[Records from a collection]
◇ ◇ ◇ ◇ ◇

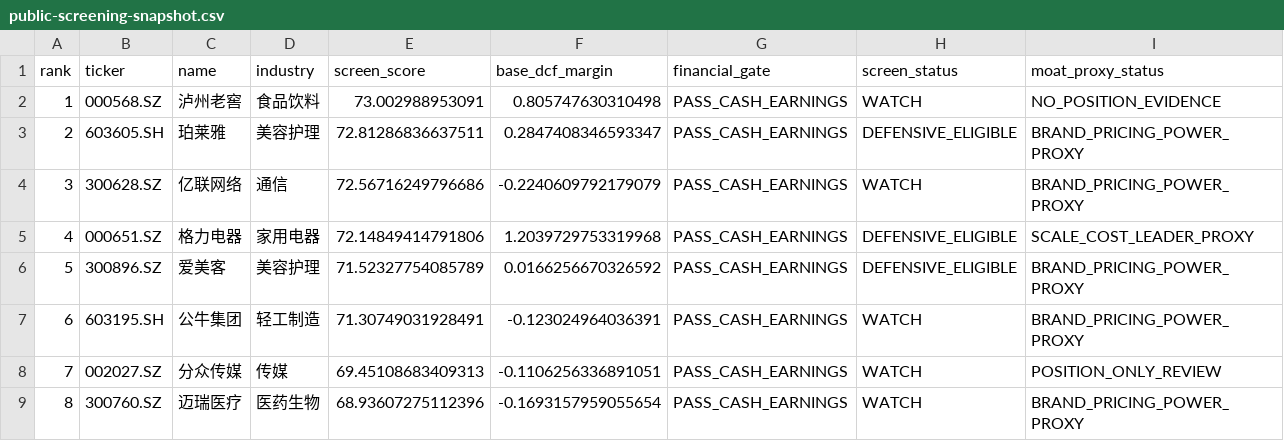
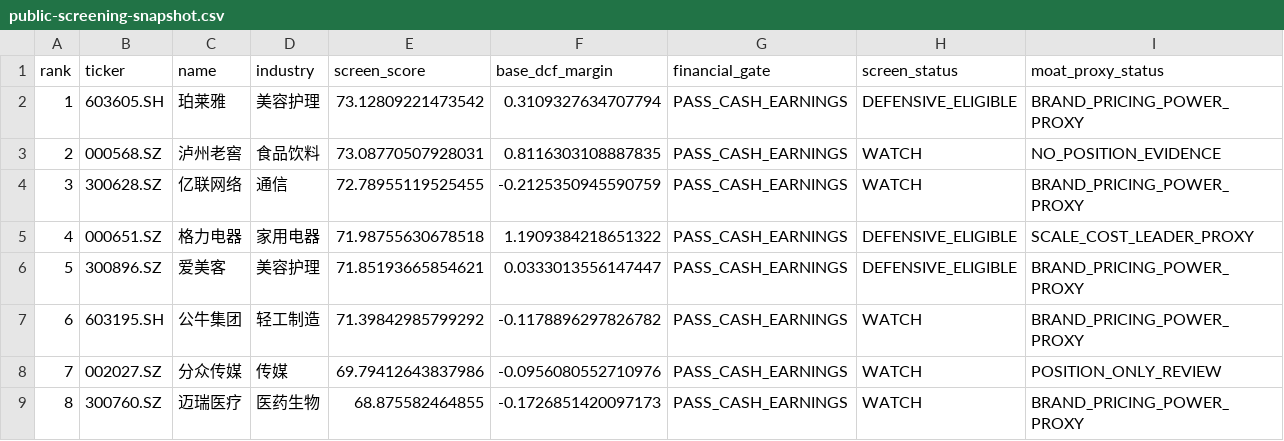
Before and after one commit to MIngQian04/margin-of-safety-investment-research-platform, a CSV file: docs/public-screening-snapshot.csv, drawn as a sheet.

Commit message:
Publish 2026-11-12 portfolio snapshot

```diff
--- a/docs/public-screening-snapshot.csv
+++ b/docs/public-screening-snapshot.csv
@@ -1,9 +1,9 @@
 rank,ticker,name,industry,screen_score,base_dcf_margin,financial_gate,screen_status,moat_proxy_status
-1,000568.SZ,泸州老窖,食品饮料,73.002988953091,0.805747630310498,PASS_CASH_EARNINGS,WATCH,NO_POSITION_EVIDENCE
-2,603605.SH,珀莱雅,美容护理,72.81286836637511,0.2847408346593347,PASS_CASH_EARNINGS,DEFENSIVE_ELIGIBLE,BRAND_PRICING_POWER_PROXY
-3,300628.SZ,亿联网络,通信,72.56716249796686,-0.2240609792179079,PASS_CASH_EARNINGS,WATCH,BRAND_PRICING_POWER_PROXY
-4,000651.SZ,格力电器,家用电器,72.14849414791806,1.2039729753319968,PASS_CASH_EARNINGS,DEFENSIVE_ELIGIBLE,SCALE_COST_LEADER_PROXY
-5,300896.SZ,爱美客,美容护理,71.52327754085789,0.0166256670326592,PASS_CASH_EARNINGS,DEFENSIVE_ELIGIBLE,BRAND_PRICING_POWER_PROXY
-6,603195.SH,公牛集团,轻工制造,71.30749031928491,-0.123024964036391,PASS_CASH_EARNINGS,WATCH,BRAND_PRICING_POWER_PROXY
-7,002027.SZ,分众传媒,传媒,69.45108683409313,-0.1106256336891051,PASS_CASH_EARNINGS,WATCH,POSITION_ONLY_REVIEW
-8,300760.SZ,迈瑞医疗,医药生物,68.93607275112396,-0.1693157959055654,PASS_CASH_EARNINGS,WATCH,BRAND_PRICING_POWER_PROXY
+1,603605.SH,珀莱雅,美容护理,73.12809221473542,0.3109327634707794,PASS_CASH_EARNINGS,DEFENSIVE_ELIGIBLE,BRAND_PRICING_POWER_PROXY
+2,000568.SZ,泸州老窖,食品饮料,73.08770507928031,0.8116303108887835,PASS_CASH_EARNINGS,WATCH,NO_POSITION_EVIDENCE
+3,300628.SZ,亿联网络,通信,72.78955119525455,-0.2125350945590759,PASS_CASH_EARNINGS,WATCH,BRAND_PRICING_POWER_PROXY
+4,000651.SZ,格力电器,家用电器,71.98755630678518,1.1909384218651322,PASS_CASH_EARNINGS,DEFENSIVE_ELIGIBLE,SCALE_COST_LEADER_PROXY
+5,300896.SZ,爱美客,美容护理,71.85193665854621,0.0333013556147447,PASS_CASH_EARNINGS,DEFENSIVE_ELIGIBLE,BRAND_PRICING_POWER_PROXY
+6,603195.SH,公牛集团,轻工制造,71.39842985799292,-0.1178896297826782,PASS_CASH_EARNINGS,WATCH,BRAND_PRICING_POWER_PROXY
+7,002027.SZ,分众传媒,传媒,69.79412643837986,-0.0956080552710976,PASS_CASH_EARNINGS,WATCH,POSITION_ONLY_REVIEW
+8,300760.SZ,迈瑞医疗,医药生物,68.875582464855,-0.1726851420097173,PASS_CASH_EARNINGS,WATCH,BRAND_PRICING_POWER_PROXY
```
Also changed, not shown: 1 other file.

◇ ◇ ◇ ◇ ◇

ACTION ITEM: With "docs" as the search string, filter the records and return each line that has it.

REPLY TO THE EXERCISE:
Before and after one commit to MIngQian04/margin-of-safety-investment-research-platform, a CSV file: docs/public-screening-snapshot.csv, drawn as a sheet.
--- a/docs/public-screening-snapshot.csv
+++ b/docs/public-screening-snapshot.csv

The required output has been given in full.